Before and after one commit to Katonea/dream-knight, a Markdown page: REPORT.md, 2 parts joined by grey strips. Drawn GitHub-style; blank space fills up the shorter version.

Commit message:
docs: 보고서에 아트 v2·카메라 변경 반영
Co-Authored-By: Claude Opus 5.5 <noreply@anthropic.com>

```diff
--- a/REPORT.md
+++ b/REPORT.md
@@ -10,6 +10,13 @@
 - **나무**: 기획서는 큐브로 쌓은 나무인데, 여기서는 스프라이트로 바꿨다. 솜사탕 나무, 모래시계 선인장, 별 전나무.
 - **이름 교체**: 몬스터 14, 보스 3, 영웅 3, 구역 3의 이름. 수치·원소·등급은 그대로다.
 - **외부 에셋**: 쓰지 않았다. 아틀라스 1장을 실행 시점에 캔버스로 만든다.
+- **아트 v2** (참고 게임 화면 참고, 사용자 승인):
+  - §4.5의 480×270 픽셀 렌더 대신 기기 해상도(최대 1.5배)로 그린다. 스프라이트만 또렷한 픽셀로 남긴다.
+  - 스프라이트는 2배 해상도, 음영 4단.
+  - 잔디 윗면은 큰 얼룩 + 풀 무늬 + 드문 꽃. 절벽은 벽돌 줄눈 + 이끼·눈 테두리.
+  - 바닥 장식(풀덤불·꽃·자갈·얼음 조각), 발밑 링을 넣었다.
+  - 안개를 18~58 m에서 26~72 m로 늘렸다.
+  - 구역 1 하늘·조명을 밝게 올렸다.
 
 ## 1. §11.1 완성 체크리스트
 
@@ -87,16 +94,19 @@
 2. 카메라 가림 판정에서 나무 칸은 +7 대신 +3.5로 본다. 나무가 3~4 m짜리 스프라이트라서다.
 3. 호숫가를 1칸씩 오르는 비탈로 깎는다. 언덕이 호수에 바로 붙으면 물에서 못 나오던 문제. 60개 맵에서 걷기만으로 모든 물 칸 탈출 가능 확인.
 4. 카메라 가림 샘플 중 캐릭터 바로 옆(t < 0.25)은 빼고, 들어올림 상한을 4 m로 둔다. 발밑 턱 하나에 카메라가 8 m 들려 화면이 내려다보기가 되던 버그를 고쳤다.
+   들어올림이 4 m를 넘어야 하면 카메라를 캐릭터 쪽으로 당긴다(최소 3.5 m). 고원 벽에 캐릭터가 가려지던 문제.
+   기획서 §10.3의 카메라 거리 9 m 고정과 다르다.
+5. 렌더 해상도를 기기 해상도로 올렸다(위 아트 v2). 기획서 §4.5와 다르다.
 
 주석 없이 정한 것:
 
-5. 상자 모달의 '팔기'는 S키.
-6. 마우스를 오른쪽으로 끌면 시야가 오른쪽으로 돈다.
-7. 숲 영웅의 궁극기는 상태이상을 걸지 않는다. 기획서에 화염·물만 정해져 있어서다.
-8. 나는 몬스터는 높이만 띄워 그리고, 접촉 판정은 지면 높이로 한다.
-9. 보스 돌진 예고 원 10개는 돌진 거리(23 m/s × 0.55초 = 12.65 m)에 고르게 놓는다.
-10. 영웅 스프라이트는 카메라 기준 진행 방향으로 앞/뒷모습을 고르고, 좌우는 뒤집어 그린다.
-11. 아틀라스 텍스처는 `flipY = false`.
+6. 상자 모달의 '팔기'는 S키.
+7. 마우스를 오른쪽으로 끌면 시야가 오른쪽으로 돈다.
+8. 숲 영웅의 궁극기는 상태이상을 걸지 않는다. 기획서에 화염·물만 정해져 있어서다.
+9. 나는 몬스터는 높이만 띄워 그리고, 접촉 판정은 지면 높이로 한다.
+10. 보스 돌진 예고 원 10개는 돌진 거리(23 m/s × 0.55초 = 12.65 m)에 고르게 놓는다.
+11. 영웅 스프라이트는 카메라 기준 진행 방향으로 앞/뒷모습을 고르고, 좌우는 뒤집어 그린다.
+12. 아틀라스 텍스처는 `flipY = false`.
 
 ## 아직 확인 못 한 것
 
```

----------

What you will do => Copy all the records above exactly, missing none.

Output for this exercise =>
Before and after one commit to Katonea/dream-knight, a Markdown page: REPORT.md, 2 parts joined by grey strips. Drawn GitHub-style; blank space fills up the shorter version.

Commit message:
docs: 보고서에 아트 v2·카메라 변경 반영
Co-Authored-By: Claude Opus 5.5 <noreply@anthropic.com>

```diff
--- a/REPORT.md
+++ b/REPORT.md
@@ -10,6 +10,13 @@
 - **나무**: 기획서는 큐브로 쌓은 나무인데, 여기서는 스프라이트로 바꿨다. 솜사탕 나무, 모래시계 선인장, 별 전나무.
 - **이름 교체**: 몬스터 14, 보스 3, 영웅 3, 구역 3의 이름. 수치·원소·등급은 그대로다.
 - **외부 에셋**: 쓰지 않았다. 아틀라스 1장을 실행 시점에 캔버스로 만든다.
+- **아트 v2** (참고 게임 화면 참고, 사용자 승인):
+  - §4.5의 480×270 픽셀 렌더 대신 기기 해상도(최대 1.5배)로 그린다. 스프라이트만 또렷한 픽셀로 남긴다.
+  - 스프라이트는 2배 해상도, 음영 4단.
+  - 잔디 윗면은 큰 얼룩 + 풀 무늬 + 드문 꽃. 절벽은 벽돌 줄눈 + 이끼·눈 테두리.
+  - 바닥 장식(풀덤불·꽃·자갈·얼음 조각), 발밑 링을 넣었다.
+  - 안개를 18~58 m에서 26~72 m로 늘렸다.
+  - 구역 1 하늘·조명을 밝게 올렸다.
 
 ## 1. §11.1 완성 체크리스트
 
@@ -87,16 +94,19 @@
 2. 카메라 가림 판정에서 나무 칸은 +7 대신 +3.5로 본다. 나무가 3~4 m짜리 스프라이트라서다.
 3. 호숫가를 1칸씩 오르는 비탈로 깎는다. 언덕이 호수에 바로 붙으면 물에서 못 나오던 문제. 60개 맵에서 걷기만으로 모든 물 칸 탈출 가능 확인.
 4. 카메라 가림 샘플 중 캐릭터 바로 옆(t < 0.25)은 빼고, 들어올림 상한을 4 m로 둔다. 발밑 턱 하나에 카메라가 8 m 들려 화면이 내려다보기가 되던 버그를 고쳤다.
+   들어올림이 4 m를 넘어야 하면 카메라를 캐릭터 쪽으로 당긴다(최소 3.5 m). 고원 벽에 캐릭터가 가려지던 문제.
+   기획서 §10.3의 카메라 거리 9 m 고정과 다르다.
+5. 렌더 해상도를 기기 해상도로 올렸다(위 아트 v2). 기획서 §4.5와 다르다.
 
 주석 없이 정한 것:
 
-5. 상자 모달의 '팔기'는 S키.
-6. 마우스를 오른쪽으로 끌면 시야가 오른쪽으로 돈다.
-7. 숲 영웅의 궁극기는 상태이상을 걸지 않는다. 기획서에 화염·물만 정해져 있어서다.
-8. 나는 몬스터는 높이만 띄워 그리고, 접촉 판정은 지면 높이로 한다.
-9. 보스 돌진 예고 원 10개는 돌진 거리(23 m/s × 0.55초 = 12.65 m)에 고르게 놓는다.
-10. 영웅 스프라이트는 카메라 기준 진행 방향으로 앞/뒷모습을 고르고, 좌우는 뒤집어 그린다.
-11. 아틀라스 텍스처는 `flipY = false`.
+6. 상자 모달의 '팔기'는 S키.
+7. 마우스를 오른쪽으로 끌면 시야가 오른쪽으로 돈다.
+8. 숲 영웅의 궁극기는 상태이상을 걸지 않는다. 기획서에 화염·물만 정해져 있어서다.
+9. 나는 몬스터는 높이만 띄워 그리고, 접촉 판정은 지면 높이로 한다.
+10. 보스 돌진 예고 원 10개는 돌진 거리(23 m/s × 0.55초 = 12.65 m)에 고르게 놓는다.
+11. 영웅 스프라이트는 카메라 기준 진행 방향으로 앞/뒷모습을 고르고, 좌우는 뒤집어 그린다.
+12. 아틀라스 텍스처는 `flipY = false`.
 
 ## 아직 확인 못 한 것
 
```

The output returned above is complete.